Two months after the world's youngest nation declared a famine amid its civil war, hunger has become more widespread than expected, aid workers say.
South Sudan's Northern Bahr el Ghazal region is on the brink of starvation, with 290,000 people at risk of dying without sustained food assistance. Humanitarian workers say conditions will only deteriorate as the lean season approaches.
In February, South Sudan and the United Nations formally declared a famine in two counties in Unity State. Northern Bahr el Ghazal's five counties now face the same fate.
Northern Bahr el Ghazal and its 1.4m residents have remained relatively peaceful during South Sudan's three-year civil war. But due to soaring inflation fuelled by the conflict, harsh climate conditions and its remoteness, this region has become severely affected by hunger.
World Vision last week rolled out the first phase of a program to provide 65,000 people in Aweil East county with food during the month of April. The aim is to start with 17,000 of the most severely malnourished and vulnerable people.
Aid workers said they weren't prepared for the level of despair.
"I was shocked by the number of malnourished kids here," said the aid group's South Sudan communications manager, Rose Ogola. "And the looks of desperation on the mothers."
In the small town of Malualkuel alone, where the food was distributed, local leaders said 4,000 out of the town's 6,000 people are facing extreme starvation.
"It's the worst I've ever seen it in 12 years in terms of food security and hunger-related deaths," said James Maywien Aror, Aweil East county's relief and rehabilitation commissioner. "I feel sad. I'm not happy to see people die."
During a food and security review meeting last week in Aweil town, aid workers and government officials estimated an increase of 3 to 5% in the number of people in Northern Bahr el Ghazal who will face extreme hunger in the coming months.
The UN's refugee agency said Tuesday the "risk of mass deaths from starvation" is growing in South Sudan.

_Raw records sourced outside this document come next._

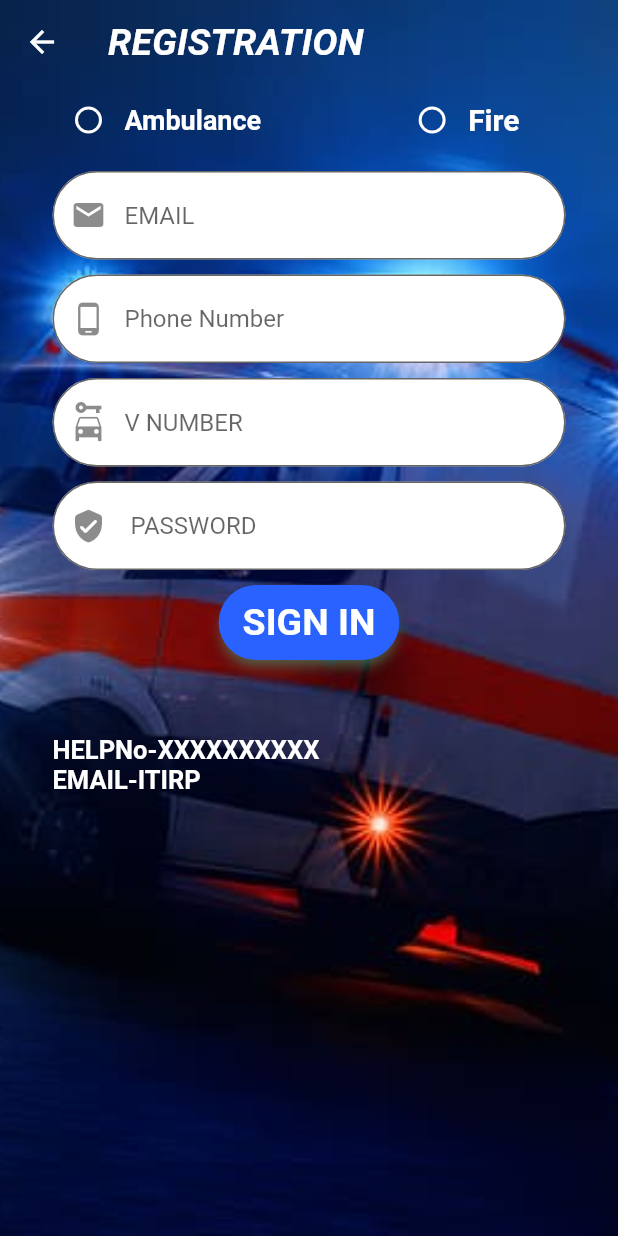
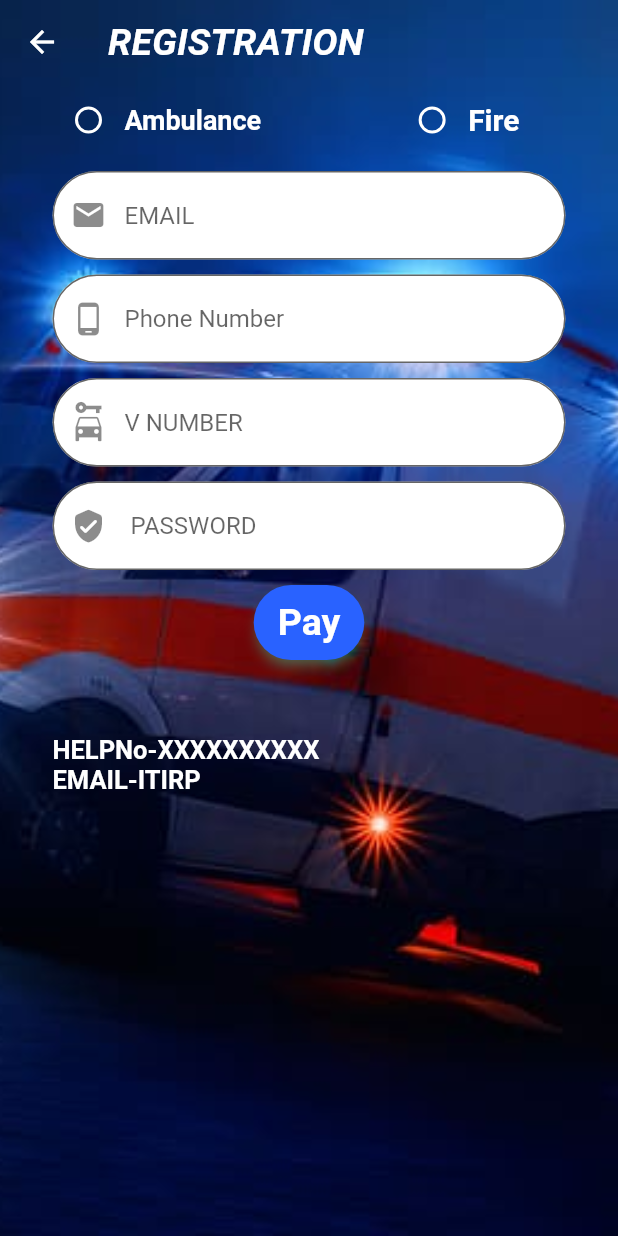
Before and after one commit to anirbanpal2002/appi, a Flutter app: the MyRegistration screen opened by its route, on a phone screen of 412 x 824 dp. Run offline on Flutter 3.47's test engine with Material 2 defaults, Android fonts, the light colour scheme and no system bars; our stand-ins replace cloud_firestore, firebase_auth, firebase_core, google_sign_in, location; accounts and stored records are empty.

```diff
--- a/lib/Registration.dart
+++ b/lib/Registration.dart
@@ -344,7 +344,7 @@ class _MyRegistrationState extends State<MyRegistration> {
                         }
                       },
                       child: const Text(
-                        'SIGN IN',
+                        'Pay',
                         style: TextStyle(
                             color: Colors.white,
                             fontSize: 25,
```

With the onset of the lean season in June and July, the fear is there won't be enough food to meet the growing demand. Local community leaders said 200,000 metric tons of food is still needed for Northern Bahr el Ghazal.